[Web page edit records]
::::::::::

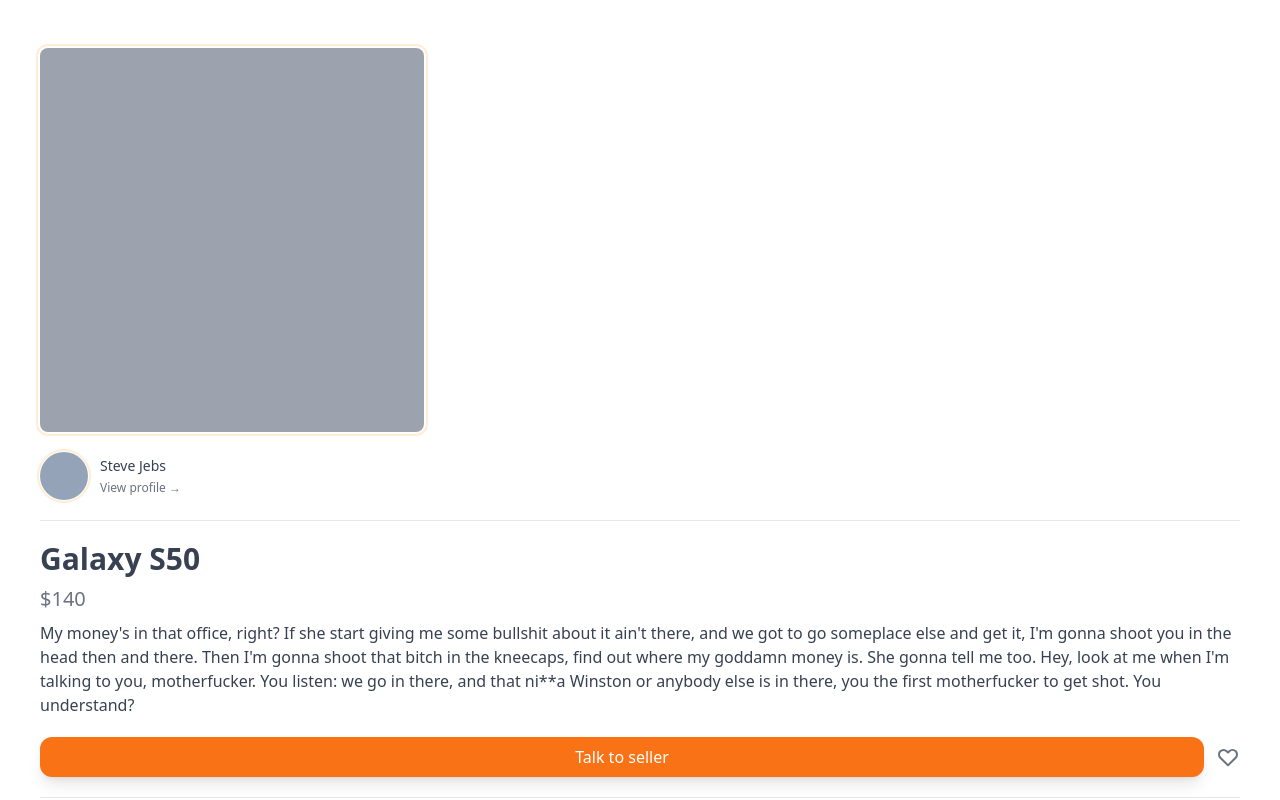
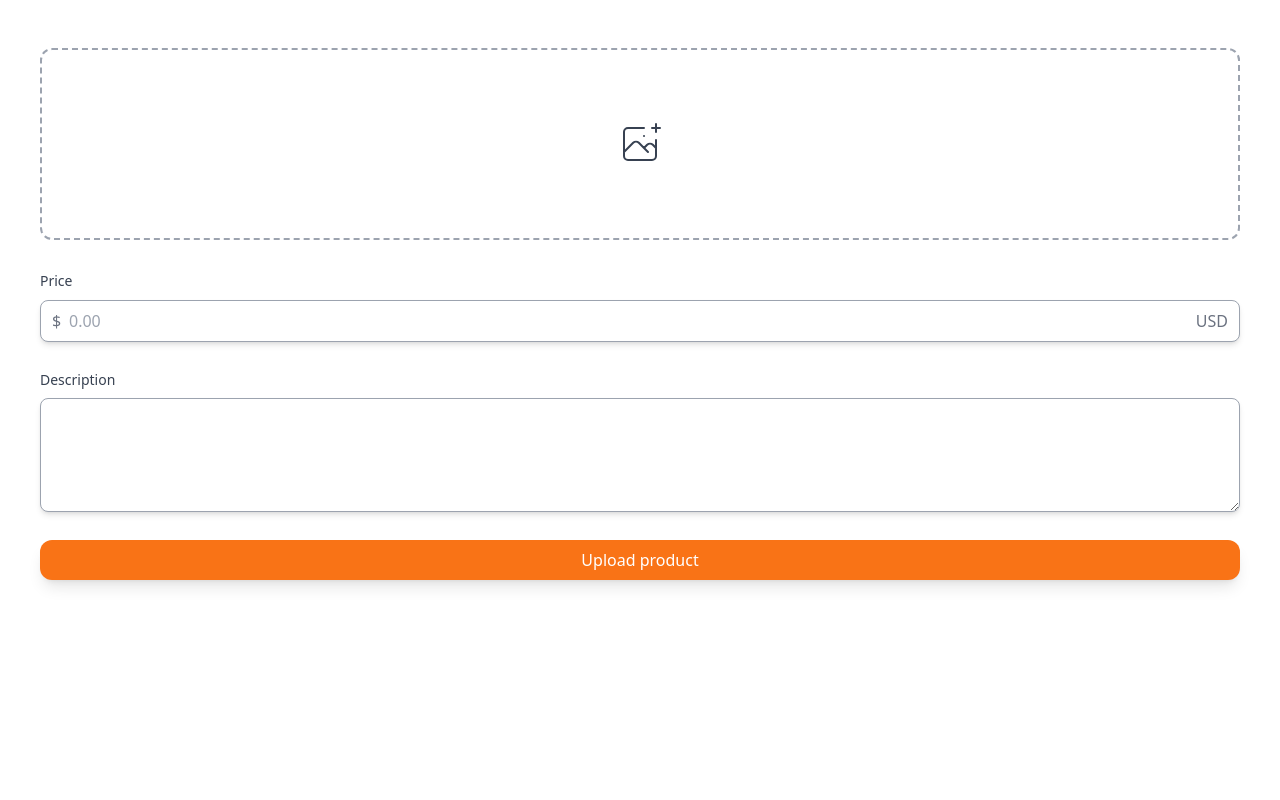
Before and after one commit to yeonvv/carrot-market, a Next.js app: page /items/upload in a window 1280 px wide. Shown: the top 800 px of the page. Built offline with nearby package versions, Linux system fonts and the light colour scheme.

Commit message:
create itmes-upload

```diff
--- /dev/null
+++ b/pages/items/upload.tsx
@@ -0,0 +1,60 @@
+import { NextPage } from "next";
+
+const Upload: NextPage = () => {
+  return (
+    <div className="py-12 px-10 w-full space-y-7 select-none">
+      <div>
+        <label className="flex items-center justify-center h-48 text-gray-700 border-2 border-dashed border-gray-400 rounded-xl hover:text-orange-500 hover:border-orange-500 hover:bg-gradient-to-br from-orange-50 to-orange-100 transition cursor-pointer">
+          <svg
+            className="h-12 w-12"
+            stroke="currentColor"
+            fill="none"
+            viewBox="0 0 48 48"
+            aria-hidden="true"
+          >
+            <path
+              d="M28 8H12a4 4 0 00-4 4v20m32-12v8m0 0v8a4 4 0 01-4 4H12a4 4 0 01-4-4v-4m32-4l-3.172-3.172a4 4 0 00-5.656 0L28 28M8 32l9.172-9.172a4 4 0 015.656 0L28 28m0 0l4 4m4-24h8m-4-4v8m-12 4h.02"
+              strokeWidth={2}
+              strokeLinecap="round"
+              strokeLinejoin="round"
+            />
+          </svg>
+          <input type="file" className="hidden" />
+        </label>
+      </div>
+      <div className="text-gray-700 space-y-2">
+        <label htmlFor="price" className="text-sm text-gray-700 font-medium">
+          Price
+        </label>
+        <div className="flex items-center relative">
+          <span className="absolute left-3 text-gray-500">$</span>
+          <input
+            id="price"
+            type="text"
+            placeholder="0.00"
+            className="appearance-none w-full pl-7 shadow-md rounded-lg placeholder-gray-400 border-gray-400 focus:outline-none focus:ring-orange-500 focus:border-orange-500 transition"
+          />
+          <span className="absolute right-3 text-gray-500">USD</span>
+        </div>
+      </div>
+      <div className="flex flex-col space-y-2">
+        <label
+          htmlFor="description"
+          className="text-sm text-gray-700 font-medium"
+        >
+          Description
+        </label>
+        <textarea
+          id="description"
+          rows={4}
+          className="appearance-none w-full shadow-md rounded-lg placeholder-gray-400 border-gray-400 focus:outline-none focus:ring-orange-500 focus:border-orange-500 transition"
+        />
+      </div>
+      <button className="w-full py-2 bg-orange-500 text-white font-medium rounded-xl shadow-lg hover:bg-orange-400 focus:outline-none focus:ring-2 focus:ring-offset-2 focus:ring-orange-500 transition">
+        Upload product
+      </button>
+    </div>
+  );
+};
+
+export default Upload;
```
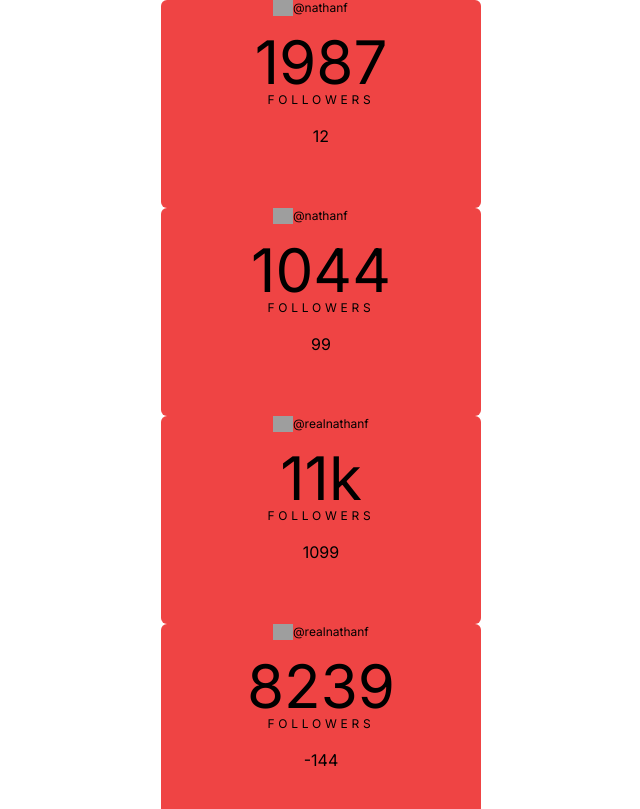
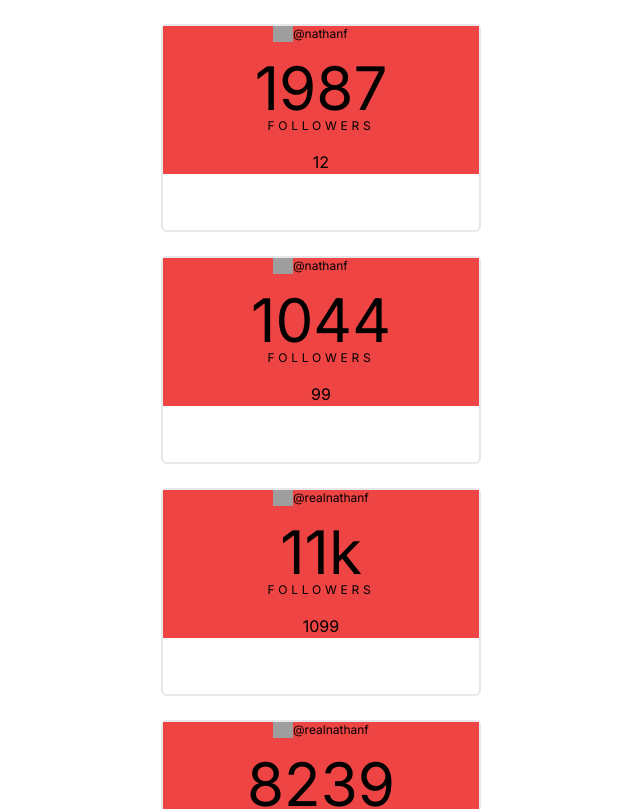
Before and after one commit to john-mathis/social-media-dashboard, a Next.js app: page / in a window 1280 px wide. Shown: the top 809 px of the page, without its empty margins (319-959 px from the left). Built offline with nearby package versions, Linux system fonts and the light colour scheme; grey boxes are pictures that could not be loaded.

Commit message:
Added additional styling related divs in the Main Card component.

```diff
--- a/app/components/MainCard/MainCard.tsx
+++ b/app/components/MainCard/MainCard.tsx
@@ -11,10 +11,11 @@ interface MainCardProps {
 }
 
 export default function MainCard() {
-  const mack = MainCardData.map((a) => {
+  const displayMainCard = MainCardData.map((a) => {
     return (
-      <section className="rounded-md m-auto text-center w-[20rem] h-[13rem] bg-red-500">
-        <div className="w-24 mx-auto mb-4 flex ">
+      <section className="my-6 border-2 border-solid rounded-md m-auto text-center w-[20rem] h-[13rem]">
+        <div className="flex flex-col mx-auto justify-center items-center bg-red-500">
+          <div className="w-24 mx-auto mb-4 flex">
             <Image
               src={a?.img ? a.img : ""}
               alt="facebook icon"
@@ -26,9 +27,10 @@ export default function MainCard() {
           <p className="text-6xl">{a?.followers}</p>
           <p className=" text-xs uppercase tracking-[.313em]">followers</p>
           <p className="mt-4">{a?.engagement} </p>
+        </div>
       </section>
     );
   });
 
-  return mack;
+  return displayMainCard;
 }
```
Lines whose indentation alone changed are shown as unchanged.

::::::::::

→ What you are asked to do
Quote the data exactly, leaving every image out of the copy.

→ Response to this task
Before and after one commit to yeonvv/carrot-market, a Next.js app: page /items/upload in a window 1280 px wide. Shown: the top 800 px of the page. Built offline with nearby package versions, Linux system fonts and the light colour scheme.

Commit message:
create itmes-upload

```diff
--- /dev/null
+++ b/pages/items/upload.tsx
@@ -0,0 +1,60 @@
+import { NextPage } from "next";
+
+const Upload: NextPage = () => {
+  return (
+    <div className="py-12 px-10 w-full space-y-7 select-none">
+      <div>
+        <label className="flex items-center justify-center h-48 text-gray-700 border-2 border-dashed border-gray-400 rounded-xl hover:text-orange-500 hover:border-orange-500 hover:bg-gradient-to-br from-orange-50 to-orange-100 transition cursor-pointer">
+          <svg
+            className="h-12 w-12"
+            stroke="currentColor"
+            fill="none"
+            viewBox="0 0 48 48"
+            aria-hidden="true"
+          >
+            <path
+              d="M28 8H12a4 4 0 00-4 4v20m32-12v8m0 0v8a4 4 0 01-4 4H12a4 4 0 01-4-4v-4m32-4l-3.172-3.172a4 4 0 00-5.656 0L28 28M8 32l9.172-9.172a4 4 0 015.656 0L28 28m0 0l4 4m4-24h8m-4-4v8m-12 4h.02"
+              strokeWidth={2}
+              strokeLinecap="round"
+              strokeLinejoin="round"
+            />
+          </svg>
+          <input type="file" className="hidden" />
+        </label>
+      </div>
+      <div className="text-gray-700 space-y-2">
+        <label htmlFor="price" className="text-sm text-gray-700 font-medium">
+          Price
+        </label>
+        <div className="flex items-center relative">
+          <span className="absolute left-3 text-gray-500">$</span>
+          <input
+            id="price"
+            type="text"
+            placeholder="0.00"
+            className="appearance-none w-full pl-7 shadow-md rounded-lg placeholder-gray-400 border-gray-400 focus:outline-none focus:ring-orange-500 focus:border-orange-500 transition"
+          />
+          <span className="absolute right-3 text-gray-500">USD</span>
+        </div>
+      </div>
+      <div className="flex flex-col space-y-2">
+        <label
+          htmlFor="description"
+          className="text-sm text-gray-700 font-medium"
+        >
+          Description
+        </label>
+        <textarea
+          id="description"
+          rows={4}
+          className="appearance-none w-full shadow-md rounded-lg placeholder-gray-400 border-gray-400 focus:outline-none focus:ring-orange-500 focus:border-orange-500 transition"
+        />
+      </div>
+      <button className="w-full py-2 bg-orange-500 text-white font-medium rounded-xl shadow-lg hover:bg-orange-400 focus:outline-none focus:ring-2 focus:ring-offset-2 focus:ring-orange-500 transition">
+        Upload product
+      </button>
+    </div>
+  );
+};
+
+export default Upload;
```
Before and after one commit to john-mathis/social-media-dashboard, a Next.js app: page / in a window 1280 px wide. Shown: the top 809 px of the page, without its empty margins (319-959 px from the left). Built offline with nearby package versions, Linux system fonts and the light colour scheme; grey boxes are pictures that could not be loaded.

Commit message:
Added additional styling related divs in the Main Card component.

```diff
--- a/app/components/MainCard/MainCard.tsx
+++ b/app/components/MainCard/MainCard.tsx
@@ -11,10 +11,11 @@ interface MainCardProps {
 }
 
 export default function MainCard() {
-  const mack = MainCardData.map((a) => {
+  const displayMainCard = MainCardData.map((a) => {
     return (
-      <section className="rounded-md m-auto text-center w-[20rem] h-[13rem] bg-red-500">
-        <div className="w-24 mx-auto mb-4 flex ">
+      <section className="my-6 border-2 border-solid rounded-md m-auto text-center w-[20rem] h-[13rem]">
+        <div className="flex flex-col mx-auto justify-center items-center bg-red-500">
+          <div className="w-24 mx-auto mb-4 flex">
             <Image
               src={a?.img ? a.img : ""}
               alt="facebook icon"
@@ -26,9 +27,10 @@ export default function MainCard() {
           <p className="text-6xl">{a?.followers}</p>
           <p className=" text-xs uppercase tracking-[.313em]">followers</p>
           <p className="mt-4">{a?.engagement} </p>
+        </div>
       </section>
     );
   });
 
-  return mack;
+  return displayMainCard;
 }
```
Lines whose indentation alone changed are shown as unchanged.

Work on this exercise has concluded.